REQUIRED WORK: Check each line of the material that follows, and copy those holding the string "print".

INFORMATION PROVIDED:
■ ■ ■ ■ ■ ■ ■

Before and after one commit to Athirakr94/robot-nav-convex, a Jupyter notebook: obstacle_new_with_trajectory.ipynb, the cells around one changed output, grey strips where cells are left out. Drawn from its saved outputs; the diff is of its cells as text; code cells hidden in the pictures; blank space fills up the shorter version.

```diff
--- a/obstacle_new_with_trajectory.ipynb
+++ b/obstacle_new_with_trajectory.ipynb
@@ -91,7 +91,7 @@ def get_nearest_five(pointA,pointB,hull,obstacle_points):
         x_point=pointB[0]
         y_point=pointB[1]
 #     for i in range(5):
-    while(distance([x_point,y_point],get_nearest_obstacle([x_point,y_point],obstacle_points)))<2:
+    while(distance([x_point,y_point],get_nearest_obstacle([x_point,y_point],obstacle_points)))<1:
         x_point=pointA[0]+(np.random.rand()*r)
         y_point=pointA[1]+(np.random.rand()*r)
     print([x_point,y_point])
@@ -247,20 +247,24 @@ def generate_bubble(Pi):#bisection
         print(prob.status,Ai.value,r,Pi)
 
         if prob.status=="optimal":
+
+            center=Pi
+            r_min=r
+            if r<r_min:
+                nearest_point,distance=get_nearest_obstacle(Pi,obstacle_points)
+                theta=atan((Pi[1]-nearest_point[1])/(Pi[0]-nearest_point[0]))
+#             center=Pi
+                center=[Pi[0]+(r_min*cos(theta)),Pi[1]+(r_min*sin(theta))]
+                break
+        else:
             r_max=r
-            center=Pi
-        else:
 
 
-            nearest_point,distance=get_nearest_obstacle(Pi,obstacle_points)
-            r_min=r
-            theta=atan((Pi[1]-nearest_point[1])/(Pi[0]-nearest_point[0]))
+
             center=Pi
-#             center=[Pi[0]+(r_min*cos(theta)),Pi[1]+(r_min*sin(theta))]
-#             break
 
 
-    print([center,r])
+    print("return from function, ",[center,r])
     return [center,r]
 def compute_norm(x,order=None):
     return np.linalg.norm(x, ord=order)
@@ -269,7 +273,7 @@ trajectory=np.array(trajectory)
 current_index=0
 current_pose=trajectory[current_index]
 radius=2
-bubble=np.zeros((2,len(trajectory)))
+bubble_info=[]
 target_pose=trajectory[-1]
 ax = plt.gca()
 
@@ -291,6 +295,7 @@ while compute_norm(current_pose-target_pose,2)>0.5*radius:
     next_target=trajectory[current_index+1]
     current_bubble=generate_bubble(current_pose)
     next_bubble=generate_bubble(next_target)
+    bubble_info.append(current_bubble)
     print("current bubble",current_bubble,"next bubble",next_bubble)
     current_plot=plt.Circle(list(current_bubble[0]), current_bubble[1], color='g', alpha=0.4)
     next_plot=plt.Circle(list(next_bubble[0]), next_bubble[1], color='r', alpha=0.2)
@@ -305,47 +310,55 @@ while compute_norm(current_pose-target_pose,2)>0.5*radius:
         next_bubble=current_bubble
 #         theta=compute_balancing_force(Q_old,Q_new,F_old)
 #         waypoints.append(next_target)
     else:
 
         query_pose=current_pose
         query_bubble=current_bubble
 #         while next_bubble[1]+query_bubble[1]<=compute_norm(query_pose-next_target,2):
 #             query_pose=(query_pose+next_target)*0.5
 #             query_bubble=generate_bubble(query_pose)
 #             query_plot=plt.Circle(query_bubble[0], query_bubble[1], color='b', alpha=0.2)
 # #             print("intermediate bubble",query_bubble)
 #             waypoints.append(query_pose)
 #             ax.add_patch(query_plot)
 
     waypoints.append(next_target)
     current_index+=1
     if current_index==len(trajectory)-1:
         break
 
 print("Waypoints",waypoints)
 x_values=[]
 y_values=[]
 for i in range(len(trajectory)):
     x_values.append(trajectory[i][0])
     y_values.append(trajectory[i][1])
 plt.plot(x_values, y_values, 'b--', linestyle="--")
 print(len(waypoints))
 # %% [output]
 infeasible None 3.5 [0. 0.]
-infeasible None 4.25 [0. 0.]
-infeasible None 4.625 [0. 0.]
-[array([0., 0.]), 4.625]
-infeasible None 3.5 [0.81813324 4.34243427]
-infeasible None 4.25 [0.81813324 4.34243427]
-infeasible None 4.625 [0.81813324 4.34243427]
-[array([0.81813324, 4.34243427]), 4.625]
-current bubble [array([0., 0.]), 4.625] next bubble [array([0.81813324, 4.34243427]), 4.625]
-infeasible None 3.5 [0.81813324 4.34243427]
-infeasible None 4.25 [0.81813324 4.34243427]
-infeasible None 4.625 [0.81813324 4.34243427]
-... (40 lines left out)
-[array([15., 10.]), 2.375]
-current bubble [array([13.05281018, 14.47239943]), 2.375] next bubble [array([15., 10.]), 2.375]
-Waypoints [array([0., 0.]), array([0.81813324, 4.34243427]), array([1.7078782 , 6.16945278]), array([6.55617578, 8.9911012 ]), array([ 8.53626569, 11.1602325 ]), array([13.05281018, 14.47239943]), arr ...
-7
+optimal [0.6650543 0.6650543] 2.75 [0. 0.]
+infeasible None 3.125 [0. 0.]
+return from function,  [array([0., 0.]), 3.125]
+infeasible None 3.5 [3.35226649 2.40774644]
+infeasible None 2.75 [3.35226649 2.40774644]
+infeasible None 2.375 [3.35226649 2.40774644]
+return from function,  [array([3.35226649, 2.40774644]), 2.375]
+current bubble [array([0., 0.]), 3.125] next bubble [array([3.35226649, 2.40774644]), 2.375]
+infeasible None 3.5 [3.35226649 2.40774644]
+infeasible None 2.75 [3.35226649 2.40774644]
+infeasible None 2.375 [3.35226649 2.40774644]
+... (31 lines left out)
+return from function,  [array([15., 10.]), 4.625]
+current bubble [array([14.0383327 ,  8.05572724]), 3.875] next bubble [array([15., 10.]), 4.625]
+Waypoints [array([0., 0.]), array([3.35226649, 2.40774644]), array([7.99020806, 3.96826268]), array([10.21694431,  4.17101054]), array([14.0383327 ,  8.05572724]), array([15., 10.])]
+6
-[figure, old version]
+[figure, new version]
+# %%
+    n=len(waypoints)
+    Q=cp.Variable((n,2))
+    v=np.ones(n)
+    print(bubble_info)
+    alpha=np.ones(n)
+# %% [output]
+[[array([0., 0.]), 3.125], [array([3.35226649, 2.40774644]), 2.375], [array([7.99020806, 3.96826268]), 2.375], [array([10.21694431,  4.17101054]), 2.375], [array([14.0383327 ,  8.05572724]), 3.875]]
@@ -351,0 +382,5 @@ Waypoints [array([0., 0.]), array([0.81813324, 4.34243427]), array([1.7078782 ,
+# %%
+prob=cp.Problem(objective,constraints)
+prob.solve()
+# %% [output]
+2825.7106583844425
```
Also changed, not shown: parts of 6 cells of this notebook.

■ ■ ■ ■ ■ ■ ■

WORKED SOLUTION:
     print([x_point,y_point])
         print(prob.status,Ai.value,r,Pi)
-    print([center,r])
+    print("return from function, ",[center,r])
     print("current bubble",current_bubble,"next bubble",next_bubble)
 # #             print("intermediate bubble",query_bubble)
 print("Waypoints",waypoints)
 print(len(waypoints))
+    print(bubble_info)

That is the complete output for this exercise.